Santa Clara leaders are holding off on putting a business tax before voters in order to allow for more input from a local business group.
The City Council voted unanimously Tuesday to wait until July 11 to vote on placing a measure on the November ballot to increase the city’s business “headcount” tax to close a $10 million budget deficit, which officials attribute to a drop in revenue due to the pandemic. Councilmembers Raj Chahal, Karen Hardy and Suds Jain will work on revising the proposal with the Silicon Valley Central Chamber of Commerce, which opposes the plan.
Chahal said he’s been asking for this tax change for years and called the existing $500 cap for larger businesses a joke. He said city data shows if the measure passes, about 95% of local businesses will not pay more than $1,365, and 64% will pay less than $100.
“We are providing a lot of benefits to our businesses, and this is a collective approach to how we can help each other,” he said.
The proposal sets up Santa Clara to bring in millions from the city’s largest employers. The current model—which charges $15 to $500 based on the industry and number of employees—brings in about $900,000 annually, or 0.4% of the general fund’s revenue. The new model would generate approximately $9 million annually, or 10 times current levels.
Under the existing tax structure, tech giants based in Santa Clara like Intel, Advanced Micro Devices and Nvidia are capped at $500 in annual taxes if they have 100 to 400 employees. The measure would ask voters to change those caps from $15 to $135 per employee, with larger businesses paying more. If the initiative passes, the only way to reverse the decision would be through another ballot measure.
“(The new tax) will harm Santa Clara businesses, large and small,” Mayor Lisa Gillmor said, noting she was not in favor of raising taxes. “We’re going to put ourselves at a competitive disadvantage with other cities surrounding us.”
If approved, the ballot measure would be among the first being considered in Santa Clara County, alongside Mountain View and Palo Alto, which already capitalize on taxing their largest employers like Google.

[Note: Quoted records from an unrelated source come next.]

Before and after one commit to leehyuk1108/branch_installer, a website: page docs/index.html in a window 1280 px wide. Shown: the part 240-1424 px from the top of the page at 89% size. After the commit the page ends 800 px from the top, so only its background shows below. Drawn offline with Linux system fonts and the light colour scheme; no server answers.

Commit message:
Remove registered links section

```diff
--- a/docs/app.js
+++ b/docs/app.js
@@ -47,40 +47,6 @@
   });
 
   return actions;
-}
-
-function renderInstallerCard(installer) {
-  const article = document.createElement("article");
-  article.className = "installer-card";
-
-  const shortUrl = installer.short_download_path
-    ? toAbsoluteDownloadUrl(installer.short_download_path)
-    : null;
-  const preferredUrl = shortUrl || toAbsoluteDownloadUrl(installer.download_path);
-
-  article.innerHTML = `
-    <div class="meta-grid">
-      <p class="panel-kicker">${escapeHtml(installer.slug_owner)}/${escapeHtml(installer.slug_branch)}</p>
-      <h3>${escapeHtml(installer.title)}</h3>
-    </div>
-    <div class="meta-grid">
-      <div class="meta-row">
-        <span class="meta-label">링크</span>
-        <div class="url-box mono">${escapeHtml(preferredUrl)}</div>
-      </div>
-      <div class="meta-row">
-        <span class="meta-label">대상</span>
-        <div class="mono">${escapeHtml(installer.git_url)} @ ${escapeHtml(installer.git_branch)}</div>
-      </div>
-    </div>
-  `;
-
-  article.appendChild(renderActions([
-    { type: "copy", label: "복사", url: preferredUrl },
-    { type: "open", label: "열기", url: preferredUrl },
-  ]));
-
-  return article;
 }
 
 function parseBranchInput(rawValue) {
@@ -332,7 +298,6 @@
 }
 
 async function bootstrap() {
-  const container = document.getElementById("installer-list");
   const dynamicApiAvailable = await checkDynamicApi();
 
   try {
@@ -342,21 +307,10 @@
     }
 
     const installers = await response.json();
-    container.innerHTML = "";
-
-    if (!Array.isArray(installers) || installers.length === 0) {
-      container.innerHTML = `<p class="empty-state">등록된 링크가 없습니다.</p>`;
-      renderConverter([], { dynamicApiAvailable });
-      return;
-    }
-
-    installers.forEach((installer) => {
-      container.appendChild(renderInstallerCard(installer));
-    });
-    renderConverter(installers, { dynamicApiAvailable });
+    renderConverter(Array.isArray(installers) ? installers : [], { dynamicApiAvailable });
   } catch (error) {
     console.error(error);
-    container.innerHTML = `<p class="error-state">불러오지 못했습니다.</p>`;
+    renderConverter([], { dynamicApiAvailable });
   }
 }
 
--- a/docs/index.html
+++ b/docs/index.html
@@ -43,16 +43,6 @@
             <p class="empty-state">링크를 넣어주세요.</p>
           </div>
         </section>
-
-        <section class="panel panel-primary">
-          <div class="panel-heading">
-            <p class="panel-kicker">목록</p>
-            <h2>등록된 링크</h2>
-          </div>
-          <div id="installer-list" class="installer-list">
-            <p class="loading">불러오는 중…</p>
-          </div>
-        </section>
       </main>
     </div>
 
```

Opposed to the changes
The revised license tax was first brought to the City Council last June and officials discussed different ways to modernize it in October. City polls conducted in January of this year found 64% of those polled supported a new business tax when they learned about the inequities of the current tax structure and how it favors corporations.
The deadline to qualify for the November ballot measure is mid-August.
The Silicon Valley Central Chamber of Commerce opposes a headcount tax which targets the largest locally-based companies, its leaders said in June.
President and CEO Christian Malesic told San José Spotlight the chamber would rally against the headcount proposal because such increased tax costs could chase away companies that bring much-needed jobs to the city. He said the chamber presented city officials with alternatives to address the budget deficit in April and May, such as a smaller tax increase that no more than doubles the current amount of revenue. He also said the chamber would support capping the total tax an employer would pay, or keeping annual tax rate increases capped at 5%.
Malesic spoke at the meeting and said the proposed business license tax will turn Santa Clara into “the least business friendly city in the valley.”
Finance Director Kenn Lee and Assistant City Manager Cynthia Bojorquez said they have incorporated suggestions from the chamber into their new proposal, with Lee calling it “a balanced approach.” Bojorquez said this proposal considers the needs of small and large businesses.
According to a new city report, residents surveyed said this modernized tax is “desirable for Santa Clara or is moderately or minimally acceptable” during listening sessions.
Pete Constant, a public policy professor at William Jessup University, said his department reviewed the proposed business license tax for the chamber.
“The report that you received from staff really didn’t provide information on how businesses in other cities have responded to the employee tax increases,” Constant said, noting any increase in taxes generally raises prices for residents who buy products from businesses, worsening costs in an ongoing inflation crisis. “The unintended consequence of that is less spending in your city.”
Contact Natalie Hanson at [email protected] or @nhanson_reports on Twitter.